Exotic Birdhouse
2 Week Project
IDUS 212 Model and Prototype

Builders Block.

In this project, we had to make a bird house. The requirements were that it had to be made from exotic wood and it had to incorporate 3 types of wood joinery. The point of the project was to get us comfortable with the milling process and especially to get us more comfortable with the table saw, and more specifically to make sure we operate it correctly without any kickback.

When I started the project, I had a really difficult time coming up with a design that incorporated the 3 types of joinery. I did a few initial sketches and moved them into Rhino 3D pretty quickly to get a sense of how they would look with contrasting wood. I went through 4 iterations before I settled on a design that I liked. Below are illustrations of the first three designs that I didn't like.

Some last minute changes.

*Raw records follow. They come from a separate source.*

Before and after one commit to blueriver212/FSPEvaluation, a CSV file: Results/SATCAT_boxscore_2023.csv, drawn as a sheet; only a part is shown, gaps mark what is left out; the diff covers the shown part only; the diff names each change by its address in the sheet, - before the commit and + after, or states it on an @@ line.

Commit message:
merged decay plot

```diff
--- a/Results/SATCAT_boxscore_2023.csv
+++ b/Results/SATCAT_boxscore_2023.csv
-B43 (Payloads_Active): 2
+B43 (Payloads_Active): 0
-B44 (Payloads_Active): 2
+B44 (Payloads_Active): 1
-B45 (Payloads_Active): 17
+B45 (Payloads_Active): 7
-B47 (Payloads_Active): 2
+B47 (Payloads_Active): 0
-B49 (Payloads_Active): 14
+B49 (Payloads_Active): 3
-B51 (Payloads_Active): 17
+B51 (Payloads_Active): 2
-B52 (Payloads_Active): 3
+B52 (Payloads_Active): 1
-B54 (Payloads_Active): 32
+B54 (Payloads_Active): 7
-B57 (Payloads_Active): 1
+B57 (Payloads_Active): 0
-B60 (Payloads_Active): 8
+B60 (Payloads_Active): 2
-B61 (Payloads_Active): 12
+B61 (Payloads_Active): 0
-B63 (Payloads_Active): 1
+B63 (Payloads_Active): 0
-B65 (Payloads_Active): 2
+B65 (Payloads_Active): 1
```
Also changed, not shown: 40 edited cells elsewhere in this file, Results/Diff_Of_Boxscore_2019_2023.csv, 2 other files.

I finally settled on a basic box design with a dripping layer coming from the top of the birdhouse. I knew I wanted two different woods with contrasting colors, so I bought Cherry and Peruvian Walnut. Something I hadn’t considered while buying the wood was the strength needed for a top piece I originally had wanted to include. During the build, I dropped the top piece from the design and replaced it with metal loops that would end up acting as support for the connection between the Peruvian Walnut piece and the two Cherry pieces. The design change allowed me to building in easy disassembly, as it would now be three separate parts; the top drip, the front walls and roof, and the floor and back walls.

Lessons in limitations.

In terms of construction, it was a pretty straight forward build. I chose finger joins, mitered joins, and biscuit joins for my 3 joinery types. I also used the table saw for all of the cuts, the drill press for the ventilation holes in the side, and the scroll saw for the intricate drop design on the top.

The one problem I did face while building was creating the finger joins. The Dado stack for our shop's table saw only allows for a 3/4 inch cut max and I wanted to make 1 inch fingers. This made creating a rig very difficult. I tried to make a rig for a precision fit, but as much as I tried I couldn't figure it out as any small imprecision in the measurements would cause an exponential offset in the later cuts. I attempted to do the finger joins manually and it turned out alright, barring very small gaps in 2 of the fingers. Luckily these gaps were negligible.